"""

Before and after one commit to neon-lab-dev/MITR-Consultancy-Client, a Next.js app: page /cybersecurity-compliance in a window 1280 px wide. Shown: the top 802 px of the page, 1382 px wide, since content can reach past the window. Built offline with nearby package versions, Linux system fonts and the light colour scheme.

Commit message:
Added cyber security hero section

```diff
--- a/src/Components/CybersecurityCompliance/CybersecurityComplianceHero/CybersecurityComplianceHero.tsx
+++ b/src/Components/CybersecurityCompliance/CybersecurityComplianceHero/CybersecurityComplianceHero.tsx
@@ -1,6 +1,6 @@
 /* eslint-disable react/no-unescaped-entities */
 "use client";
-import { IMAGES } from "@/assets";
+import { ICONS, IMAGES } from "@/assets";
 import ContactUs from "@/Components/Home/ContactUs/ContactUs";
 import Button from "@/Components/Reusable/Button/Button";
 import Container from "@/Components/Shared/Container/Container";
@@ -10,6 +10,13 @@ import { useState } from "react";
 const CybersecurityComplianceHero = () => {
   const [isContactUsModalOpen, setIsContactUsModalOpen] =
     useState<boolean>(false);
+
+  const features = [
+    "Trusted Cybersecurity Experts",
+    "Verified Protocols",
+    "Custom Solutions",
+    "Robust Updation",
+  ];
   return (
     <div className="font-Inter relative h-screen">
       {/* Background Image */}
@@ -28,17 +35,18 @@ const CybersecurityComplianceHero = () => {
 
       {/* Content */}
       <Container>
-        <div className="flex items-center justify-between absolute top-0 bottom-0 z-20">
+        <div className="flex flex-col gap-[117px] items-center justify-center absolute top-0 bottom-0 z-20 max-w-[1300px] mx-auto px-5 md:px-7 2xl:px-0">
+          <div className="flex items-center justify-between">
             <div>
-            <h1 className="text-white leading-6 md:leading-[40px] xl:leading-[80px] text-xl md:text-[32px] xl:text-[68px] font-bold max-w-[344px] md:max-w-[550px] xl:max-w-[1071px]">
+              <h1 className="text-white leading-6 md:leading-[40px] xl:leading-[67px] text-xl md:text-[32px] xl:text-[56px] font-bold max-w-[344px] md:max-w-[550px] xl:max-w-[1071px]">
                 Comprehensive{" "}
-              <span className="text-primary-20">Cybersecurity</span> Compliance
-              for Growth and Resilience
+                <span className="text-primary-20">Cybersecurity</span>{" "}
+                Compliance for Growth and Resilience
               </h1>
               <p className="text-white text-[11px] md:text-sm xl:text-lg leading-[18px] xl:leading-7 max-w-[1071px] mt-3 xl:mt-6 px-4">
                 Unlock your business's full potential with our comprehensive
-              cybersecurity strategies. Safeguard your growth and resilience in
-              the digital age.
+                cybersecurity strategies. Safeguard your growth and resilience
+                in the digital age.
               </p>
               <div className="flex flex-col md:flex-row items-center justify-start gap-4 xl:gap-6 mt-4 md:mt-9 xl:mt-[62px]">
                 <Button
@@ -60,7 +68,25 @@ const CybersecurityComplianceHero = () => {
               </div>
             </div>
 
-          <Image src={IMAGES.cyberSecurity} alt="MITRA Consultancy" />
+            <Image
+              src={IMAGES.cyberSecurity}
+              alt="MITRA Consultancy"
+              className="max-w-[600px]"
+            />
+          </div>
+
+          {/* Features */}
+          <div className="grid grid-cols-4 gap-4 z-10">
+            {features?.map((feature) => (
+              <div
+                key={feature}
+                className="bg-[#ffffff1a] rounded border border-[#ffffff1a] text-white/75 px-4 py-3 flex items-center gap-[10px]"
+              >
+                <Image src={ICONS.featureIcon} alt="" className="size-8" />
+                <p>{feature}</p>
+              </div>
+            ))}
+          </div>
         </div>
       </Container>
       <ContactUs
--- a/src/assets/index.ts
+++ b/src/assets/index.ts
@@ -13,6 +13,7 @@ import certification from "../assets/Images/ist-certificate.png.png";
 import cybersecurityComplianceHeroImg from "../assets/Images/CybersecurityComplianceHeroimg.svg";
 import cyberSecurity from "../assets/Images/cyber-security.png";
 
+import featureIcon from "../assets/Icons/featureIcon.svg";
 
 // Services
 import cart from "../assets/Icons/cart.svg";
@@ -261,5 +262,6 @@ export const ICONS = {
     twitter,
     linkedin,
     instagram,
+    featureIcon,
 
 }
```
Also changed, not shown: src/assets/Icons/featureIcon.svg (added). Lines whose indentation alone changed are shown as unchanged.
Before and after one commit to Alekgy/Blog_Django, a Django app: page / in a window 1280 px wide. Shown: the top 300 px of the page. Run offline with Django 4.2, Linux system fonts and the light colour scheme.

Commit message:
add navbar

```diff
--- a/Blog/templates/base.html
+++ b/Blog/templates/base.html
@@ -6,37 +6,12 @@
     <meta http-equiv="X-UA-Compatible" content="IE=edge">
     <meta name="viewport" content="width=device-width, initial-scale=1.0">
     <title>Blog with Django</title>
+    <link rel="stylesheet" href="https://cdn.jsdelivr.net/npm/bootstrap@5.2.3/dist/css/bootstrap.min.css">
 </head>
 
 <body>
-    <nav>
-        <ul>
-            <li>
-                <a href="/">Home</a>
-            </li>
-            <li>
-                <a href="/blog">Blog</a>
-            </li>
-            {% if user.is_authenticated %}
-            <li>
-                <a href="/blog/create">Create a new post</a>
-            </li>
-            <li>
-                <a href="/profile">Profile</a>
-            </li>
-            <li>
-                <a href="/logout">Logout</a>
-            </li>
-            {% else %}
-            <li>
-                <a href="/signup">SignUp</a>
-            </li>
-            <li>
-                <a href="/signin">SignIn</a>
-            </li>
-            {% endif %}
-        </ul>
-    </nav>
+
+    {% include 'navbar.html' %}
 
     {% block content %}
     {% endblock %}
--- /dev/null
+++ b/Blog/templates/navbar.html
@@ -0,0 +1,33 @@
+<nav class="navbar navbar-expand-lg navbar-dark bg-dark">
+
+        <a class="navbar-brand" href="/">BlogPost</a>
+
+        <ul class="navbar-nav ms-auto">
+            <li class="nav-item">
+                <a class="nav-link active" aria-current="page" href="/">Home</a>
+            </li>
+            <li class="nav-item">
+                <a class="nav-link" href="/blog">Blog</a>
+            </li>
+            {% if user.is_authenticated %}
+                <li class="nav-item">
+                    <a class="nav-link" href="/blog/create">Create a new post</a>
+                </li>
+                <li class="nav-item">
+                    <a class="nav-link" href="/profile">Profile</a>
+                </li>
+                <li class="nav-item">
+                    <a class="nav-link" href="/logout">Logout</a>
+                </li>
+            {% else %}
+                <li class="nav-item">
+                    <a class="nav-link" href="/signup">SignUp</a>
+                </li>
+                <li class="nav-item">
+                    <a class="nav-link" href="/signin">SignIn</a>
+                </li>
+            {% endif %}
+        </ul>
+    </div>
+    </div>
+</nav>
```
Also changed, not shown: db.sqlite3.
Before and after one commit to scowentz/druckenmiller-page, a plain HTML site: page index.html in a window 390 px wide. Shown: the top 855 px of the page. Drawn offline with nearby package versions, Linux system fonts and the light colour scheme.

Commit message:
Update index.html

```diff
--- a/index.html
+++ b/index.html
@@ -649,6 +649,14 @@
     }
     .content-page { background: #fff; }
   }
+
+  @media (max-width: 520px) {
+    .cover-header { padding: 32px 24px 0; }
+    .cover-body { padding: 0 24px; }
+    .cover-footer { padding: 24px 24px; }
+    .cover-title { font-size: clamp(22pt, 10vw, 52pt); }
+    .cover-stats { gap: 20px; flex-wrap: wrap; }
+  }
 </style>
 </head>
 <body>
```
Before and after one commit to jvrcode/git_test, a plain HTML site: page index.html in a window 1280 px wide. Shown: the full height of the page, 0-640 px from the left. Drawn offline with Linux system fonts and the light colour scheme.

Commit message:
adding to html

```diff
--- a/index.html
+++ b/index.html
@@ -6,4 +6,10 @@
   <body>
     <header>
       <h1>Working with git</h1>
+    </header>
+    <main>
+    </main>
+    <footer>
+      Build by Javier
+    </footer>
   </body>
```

"""

▶ [Work to be completed]
Every line in the data above that contains the word "navbar" should be copied.

▶ [Expected answer]
add navbar
+    {% include 'navbar.html' %}
+++ b/Blog/templates/navbar.html
+<nav class="navbar navbar-expand-lg navbar-dark bg-dark">
+        <a class="navbar-brand" href="/">BlogPost</a>
+        <ul class="navbar-nav ms-auto">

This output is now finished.